*ENTRIES PROVIDED*:
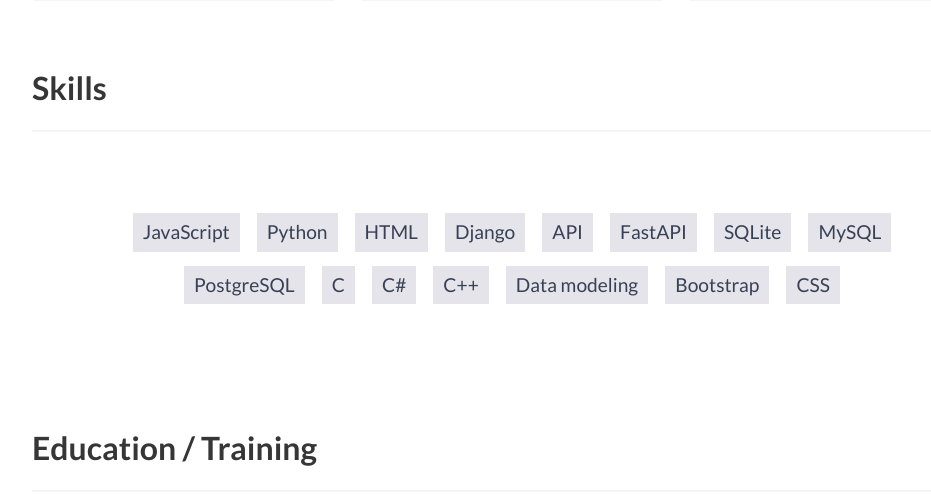
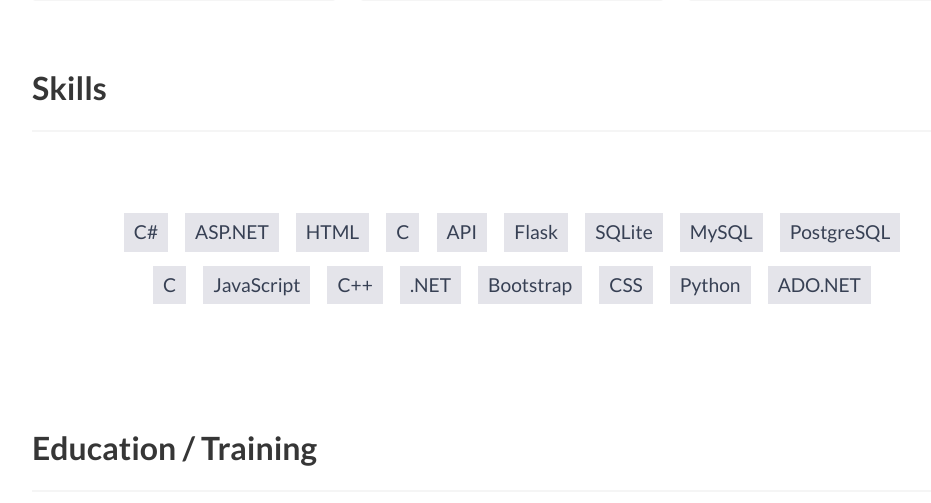
Before and after one commit to Pratyush7218/Protfolio, a Flask app: page / in a window 1280 px wide. Shown: the part 2167-2670 px from the top of the page, without its empty margins (128-1059 px from the left). Run offline with Flask 3, Linux system fonts and the light colour scheme; some libraries are stand-ins or nearby versions.

Commit message:
Update the resume

```diff
--- a/Resume/templates/index.html
+++ b/Resume/templates/index.html
@@ -234,24 +234,24 @@
       <hr />
       <div id="skills">
         <ul>
-          <li>JavaScript</li>
-          <li>Python</li>
+          <li>C#</li>
+          <li>ASP.NET</li>
           <li>HTML</li>
-          <li>Django</li>
+          <li>C</li>
           <li>API</li>
-          <li>FastAPI</li>
+          <li>Flask</li>
           <li>SQLite</li>
           <li>MySQL</li>
           <li>PostgreSQL</li>
           <li>C</li>
-          <li>C#</li>
+          <li>JavaScript</li>
           <li>C++</li>
-          <li>Data modeling</li>
+          <li>.NET</li>
           <li>Bootstrap</li>
           <li>CSS</li>
-          <!-- <li>Ruby</li>
-          <li>Go</li>
-          <li>Node.js</li>
+          <li>Python</li>
+          <li>ADO.NET</li>
+          <!-- <li>Node.js</li>
           <li>AngularJs</li>
           <li>React</li>
           <li>Elixir</li>
```
Also changed, not shown: 1 other file.
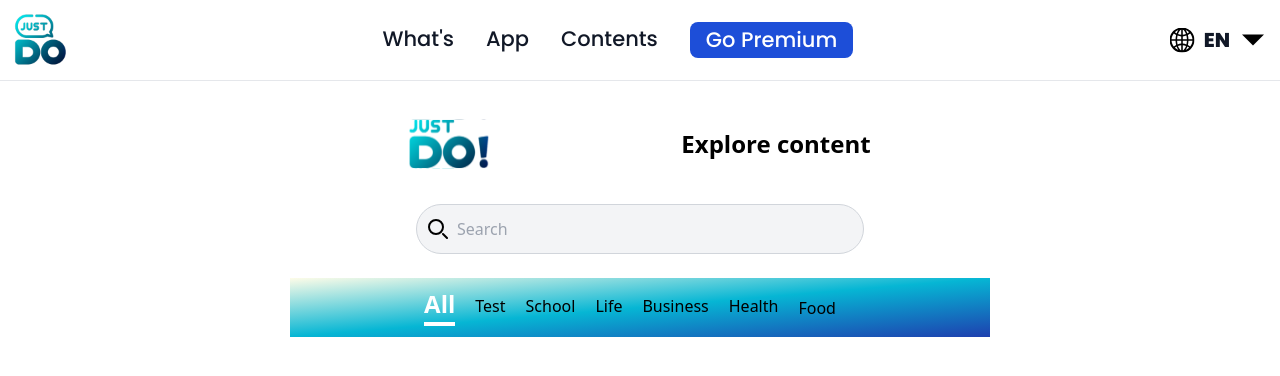
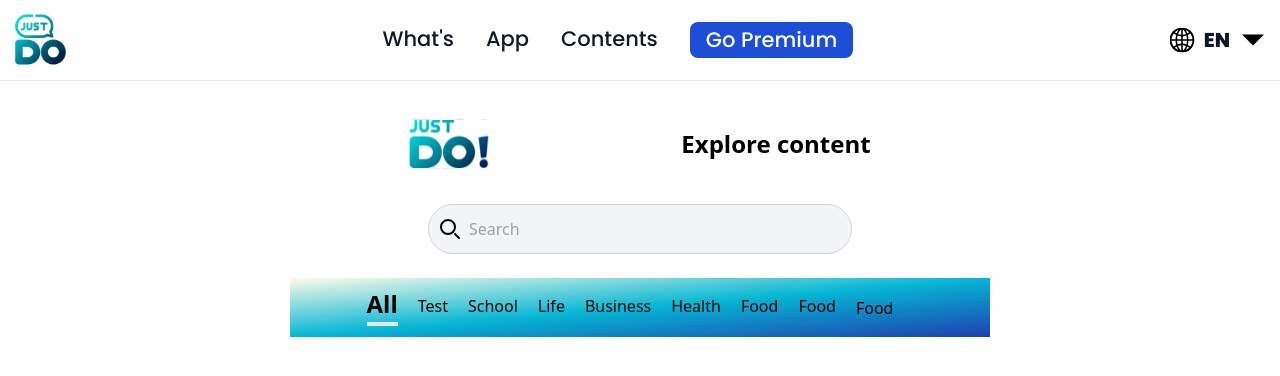
Before and after one commit to Faysel-Abdella/NexaCode-Just-do-client-side, a React (Vite) app: page /contents in a window 1280 px wide. Shown: the top 376 px of the page. Built offline with nearby package versions, Linux system fonts and the light colour scheme.

Commit message:
Update 8

```diff
--- a/src/pages/Contents.tsx
+++ b/src/pages/Contents.tsx
@@ -5,7 +5,7 @@ import assets from "../assets/index";
 const Contents = () => {
   const [selectedType, setSelectedType] = useState("all");
   return (
-    <section className="max-container pt-7 md:pt-10 px-3">
+    <section className="max-container pt-7 md:pt-10 ">
       <section>
         <header>
           <div className="flex items-center justify-center gap-32 md:gap-48 ">
@@ -14,7 +14,7 @@ const Contents = () => {
               Explore content
             </h2>
           </div>
-          <div className="max-w-md mx-auto mt-5">
+          <div className="max-w-md mx-auto mt-5 px-3">
             <div className="relative">
               <div className="absolute inset-y-0 start-0 flex items-center ps-3 pointer-events-none">
                 <img src={assets.explore} alt="search" className="size-5" />
@@ -29,32 +29,31 @@ const Contents = () => {
             </div>
           </div>
 
-          <aside className="overflow-x-auto w-[700px] max-md:max-w-[100%] mx-auto">
-            <div className="w-full bg-gradient-to-br from-yellow-50 via-cyan-500 to-blue-800 py-2 mt-6 mb-3">
-              <ul className="flex items-center justify-center  ">
+          <aside className="overflow-x-auto w-[700px] max-md:max-w-full mx-auto">
+            <div className="w-full  bg-gradient-to-br from-yellow-50 via-cyan-500 to-blue-800 py-2 mt-6 mb-3 whitespace-nowrap">
+              <ul className="flex items-center md:justify-center  w-full overflow-x-auto px-5">
                 <li className="me-5">
                   <button
                     onClick={() => setSelectedType("all")}
-                    className={`${
-                      selectedType === "all"
-                        ? " text-white border-b-[4px] border-white"
-                        : " text-white opacity-50"
-                    } font-semibold text-[18px] md:text-[24px]`}
+                    className="${selectedType === 'all' ? 'text-white border-b-[4px] border-white' : 'text-white opacity-50'} font-semibold text-[18px] md:text-[24px]"
                   >
                     All
                   </button>
                 </li>
+
                 <li className="me-5">Test</li>
                 <li className="me-5">School</li>
                 <li className="me-5">Life</li>
                 <li className="me-5">Business</li>
                 <li className="me-5">Health</li>
                 <li className="me-5">Food</li>
+                <li className="me-5">Food</li>
+                <li className="me-5">Food</li>
               </ul>
             </div>
           </aside>
         </header>
-        <main></main>
+        <main className="px-3"></main>
       </section>
     </section>
   );
```
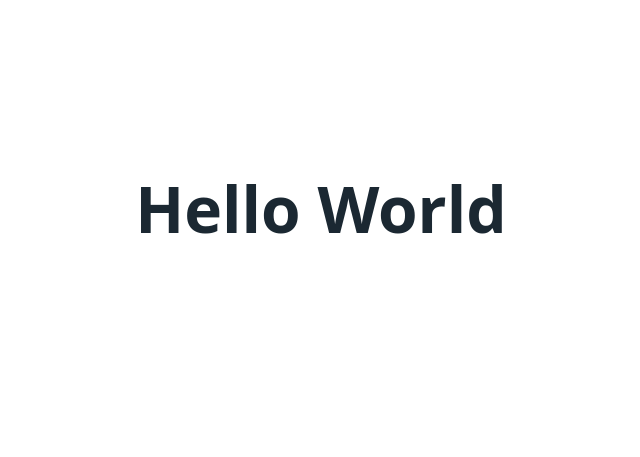
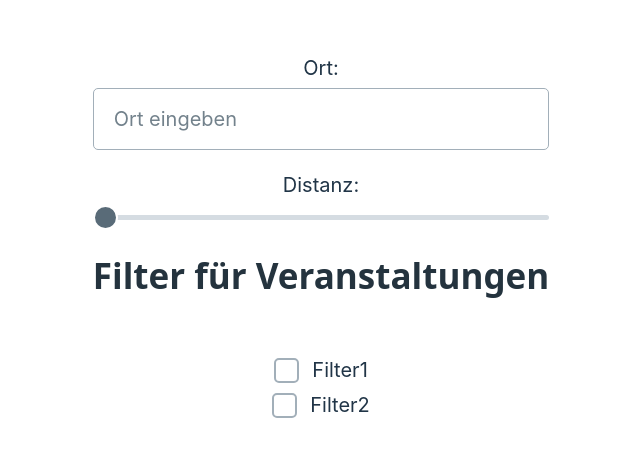
Before and after one commit to AccessibilityEvents/MyEventWorld, a Svelte app in the folder frontend/: page / in a window 1280 px wide. Shown: the part 161-618 px from the top of the page, without its empty margins (319-959 px from the left). Built offline with nearby package versions, Linux system fonts and the light colour scheme.

Commit message:
app.svelte durch siteMenue ersetzt

```diff
--- a/frontend/src/App.svelte
+++ b/frontend/src/App.svelte
@@ -1,9 +1,46 @@
 <script>
-  import svelteLogo from './assets/svelte.svg'
-  import viteLogo from '/vite.svg'
-  import Counter from './lib/Counter.svelte'
+  //import { onMount, reactive } from "svelte";
+  let ort = "";
+  let distanz = 0;
+  // let filter = reactive({});
+
+  const updateFilter = (event) => {
+    filter[event.target.name] = event.target.checked;
+  };
+
+  // onMount(async () => {
+  //     map = new google.maps.Map(document.getElementById("map"), {
+  //       center: { lat: -34.397, lng: 150.644 },
+  //       zoom: 8,
+  //     });
+  //  });
 </script>
 
-<main>
-  <h1>Hello World</h1>
-</main>
+<div>
+  <label for="ort">Ort:</label>
+  <input id="ort" bind:value={ort} type="text" placeholder="Ort eingeben" />
+</div>
+
+<div>
+  <label for="distanz">Distanz:</label>
+  <input id="distanz" bind:value={distanz} type="range" min="0" max="100" />
+</div>
+
+<div>
+  <h2>Filter für Veranstaltungen</h2>
+  <label>
+    <input type="checkbox" name="filter1" on:change={updateFilter} />
+    Filter1
+  </label>
+  <label>
+    <input type="checkbox" name="filter2" on:change={updateFilter} />
+    Filter2
+  </label>
+</div>
+
+<style>
+  #map {
+    height: 300px;
+    width: 100%;
+  }
+</style>
```
Also changed, not shown: frontend/src/siteMenue.svelte (renamed from frontend/siteMenue.svelte), 1 other file (tests, documents, lock files or other folders).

*TASK REQUIREMENTS*:
Your copy of the records above should be exact and contain no pictures.

*EXPECTED ANSWER*:
Before and after one commit to Pratyush7218/Protfolio, a Flask app: page / in a window 1280 px wide. Shown: the part 2167-2670 px from the top of the page, without its empty margins (128-1059 px from the left). Run offline with Flask 3, Linux system fonts and the light colour scheme; some libraries are stand-ins or nearby versions.

Commit message:
Update the resume

```diff
--- a/Resume/templates/index.html
+++ b/Resume/templates/index.html
@@ -234,24 +234,24 @@
       <hr />
       <div id="skills">
         <ul>
-          <li>JavaScript</li>
-          <li>Python</li>
+          <li>C#</li>
+          <li>ASP.NET</li>
           <li>HTML</li>
-          <li>Django</li>
+          <li>C</li>
           <li>API</li>
-          <li>FastAPI</li>
+          <li>Flask</li>
           <li>SQLite</li>
           <li>MySQL</li>
           <li>PostgreSQL</li>
           <li>C</li>
-          <li>C#</li>
+          <li>JavaScript</li>
           <li>C++</li>
-          <li>Data modeling</li>
+          <li>.NET</li>
           <li>Bootstrap</li>
           <li>CSS</li>
-          <!-- <li>Ruby</li>
-          <li>Go</li>
-          <li>Node.js</li>
+          <li>Python</li>
+          <li>ADO.NET</li>
+          <!-- <li>Node.js</li>
           <li>AngularJs</li>
           <li>React</li>
           <li>Elixir</li>
```
Also changed, not shown: 1 other file.
Before and after one commit to Faysel-Abdella/NexaCode-Just-do-client-side, a React (Vite) app: page /contents in a window 1280 px wide. Shown: the top 376 px of the page. Built offline with nearby package versions, Linux system fonts and the light colour scheme.

Commit message:
Update 8

```diff
--- a/src/pages/Contents.tsx
+++ b/src/pages/Contents.tsx
@@ -5,7 +5,7 @@ import assets from "../assets/index";
 const Contents = () => {
   const [selectedType, setSelectedType] = useState("all");
   return (
-    <section className="max-container pt-7 md:pt-10 px-3">
+    <section className="max-container pt-7 md:pt-10 ">
       <section>
         <header>
           <div className="flex items-center justify-center gap-32 md:gap-48 ">
@@ -14,7 +14,7 @@ const Contents = () => {
               Explore content
             </h2>
           </div>
-          <div className="max-w-md mx-auto mt-5">
+          <div className="max-w-md mx-auto mt-5 px-3">
             <div className="relative">
               <div className="absolute inset-y-0 start-0 flex items-center ps-3 pointer-events-none">
                 <img src={assets.explore} alt="search" className="size-5" />
@@ -29,32 +29,31 @@ const Contents = () => {
             </div>
           </div>
 
-          <aside className="overflow-x-auto w-[700px] max-md:max-w-[100%] mx-auto">
-            <div className="w-full bg-gradient-to-br from-yellow-50 via-cyan-500 to-blue-800 py-2 mt-6 mb-3">
-              <ul className="flex items-center justify-center  ">
+          <aside className="overflow-x-auto w-[700px] max-md:max-w-full mx-auto">
+            <div className="w-full  bg-gradient-to-br from-yellow-50 via-cyan-500 to-blue-800 py-2 mt-6 mb-3 whitespace-nowrap">
+              <ul className="flex items-center md:justify-center  w-full overflow-x-auto px-5">
                 <li className="me-5">
                   <button
                     onClick={() => setSelectedType("all")}
-                    className={`${
-                      selectedType === "all"
-                        ? " text-white border-b-[4px] border-white"
-                        : " text-white opacity-50"
-                    } font-semibold text-[18px] md:text-[24px]`}
+                    className="${selectedType === 'all' ? 'text-white border-b-[4px] border-white' : 'text-white opacity-50'} font-semibold text-[18px] md:text-[24px]"
                   >
                     All
                   </button>
                 </li>
+
                 <li className="me-5">Test</li>
                 <li className="me-5">School</li>
                 <li className="me-5">Life</li>
                 <li className="me-5">Business</li>
                 <li className="me-5">Health</li>
                 <li className="me-5">Food</li>
+                <li className="me-5">Food</li>
+                <li className="me-5">Food</li>
               </ul>
             </div>
           </aside>
         </header>
-        <main></main>
+        <main className="px-3"></main>
       </section>
     </section>
   );
```
Before and after one commit to AccessibilityEvents/MyEventWorld, a Svelte app in the folder frontend/: page / in a window 1280 px wide. Shown: the part 161-618 px from the top of the page, without its empty margins (319-959 px from the left). Built offline with nearby package versions, Linux system fonts and the light colour scheme.

Commit message:
app.svelte durch siteMenue ersetzt

```diff
--- a/frontend/src/App.svelte
+++ b/frontend/src/App.svelte
@@ -1,9 +1,46 @@
 <script>
-  import svelteLogo from './assets/svelte.svg'
-  import viteLogo from '/vite.svg'
-  import Counter from './lib/Counter.svelte'
+  //import { onMount, reactive } from "svelte";
+  let ort = "";
+  let distanz = 0;
+  // let filter = reactive({});
+
+  const updateFilter = (event) => {
+    filter[event.target.name] = event.target.checked;
+  };
+
+  // onMount(async () => {
+  //     map = new google.maps.Map(document.getElementById("map"), {
+  //       center: { lat: -34.397, lng: 150.644 },
+  //       zoom: 8,
+  //     });
+  //  });
 </script>
 
-<main>
-  <h1>Hello World</h1>
-</main>
+<div>
+  <label for="ort">Ort:</label>
+  <input id="ort" bind:value={ort} type="text" placeholder="Ort eingeben" />
+</div>
+
+<div>
+  <label for="distanz">Distanz:</label>
+  <input id="distanz" bind:value={distanz} type="range" min="0" max="100" />
+</div>
+
+<div>
+  <h2>Filter für Veranstaltungen</h2>
+  <label>
+    <input type="checkbox" name="filter1" on:change={updateFilter} />
+    Filter1
+  </label>
+  <label>
+    <input type="checkbox" name="filter2" on:change={updateFilter} />
+    Filter2
+  </label>
+</div>
+
+<style>
+  #map {
+    height: 300px;
+    width: 100%;
+  }
+</style>
```
Also changed, not shown: frontend/src/siteMenue.svelte (renamed from frontend/siteMenue.svelte), 1 other file (tests, documents, lock files or other folders).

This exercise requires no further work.